Hubie made it into the Motor City on August 2 and went straight out to St. Clair Shores thinking he ought to do pretty well out in Honkie land. Bad planning. There were a lot of honkies thought Hubie wasn’t honkie enough and began heckling him with cries that he was soft on rioters and that the poverty program had “subversives” in it.

Poor Hubie.

Hubie fared a lot better over at Jeffries Housing Project where he told the large crowd of black residents that he could do the boogaloo (Minnesota soul) and rapped to the crowd about the Supremes and James Brown, never once mentioning a political issue. Wow, what a racist; wonder why he didn’t mention Bojangles and Joe Louis.

Then with a Hi Ho Silver, the black helmeted Detroit cops led HHH down to Cobo Hall to speak at a concert with Trini Lopez and Frank Sinatra (honkie culture’s musical equivalent of Bob Hope).
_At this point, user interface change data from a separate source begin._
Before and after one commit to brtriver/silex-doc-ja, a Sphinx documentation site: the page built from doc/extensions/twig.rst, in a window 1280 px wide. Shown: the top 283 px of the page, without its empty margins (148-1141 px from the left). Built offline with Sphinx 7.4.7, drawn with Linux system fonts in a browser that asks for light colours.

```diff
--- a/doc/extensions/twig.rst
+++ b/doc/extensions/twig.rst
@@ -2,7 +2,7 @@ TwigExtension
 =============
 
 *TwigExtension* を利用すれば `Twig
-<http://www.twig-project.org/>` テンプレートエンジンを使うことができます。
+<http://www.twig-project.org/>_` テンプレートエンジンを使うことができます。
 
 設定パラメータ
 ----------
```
There in front of Cobo was a picket line of 500 anti-war folks telling Hump Hump Hump to “Get out of town, punk” as it picket sign from the Draft Resistance Committee so gently put it. Other signs bore the usual anti-war slogans. The Fifth Estate staff and some friends all carried placards saying “Hump Free.”

After a dull picket line of about two hours the Oakland County Youth for Peace Freedom and Justice led a chanting crowd of over 250 surging into Cobo Hall toward the Convention Arena. They were met by about 25 police, detectives, and secret service men who let them get almost to the doors of the auditorium before shouting, “That’s far enough.”

Inside the Auditorium Trini and Frankie were knocking ‘em dead with Hubie thinking about the $125,000 that he was going to pick up for his campaign fund.

Outside, in the lobby, the demonstrators began chanting and the police began trying to push the crowd out of the building.

A scuffle ensued in which a cop knocked down a girl wearing a McCarthy pin and a burly detective had his walkie-talkie thrown to the ground and smashed by a demonstrator.

When the burly pig tried to recover his radio he was knocked to the ground and the culprit escaped into the crowd. Angered by this the pig arose and pointed at Denny Dunn, head of YPFJ, and said, “Arrest him; he’s one of the leaders”. He then spotted Carlson Tuttle who was carrying a black flag and had him arrested also. If you got a flag, you must be a leader.

After it became clear that the police were moving in all sorts of heavy reinforcements for what looked like a crunch scene, the group decided to go down to police headquarters and demand the release of the arrested men.

Once at Beaubien Station, attorneys Ron Reosti and Bill Segesta told the crowd of perhaps 75 that the men would be arraigned in Recorder’s Court the next morning on charges of Interfering with a Police Officer.

The next day Judge Joseph A. Gillis bound the two over for trial and set their bond at $1,000 cash each. The charge carries a penalty of up to a year in prison.

IMPORTANT! Witnesses are needed by Carlson Tuttle and Denny Dunn who saw the events leading up to and involving their arrest. Call Carlson at 831–2734 or Attorney William Segesta at 963–2500.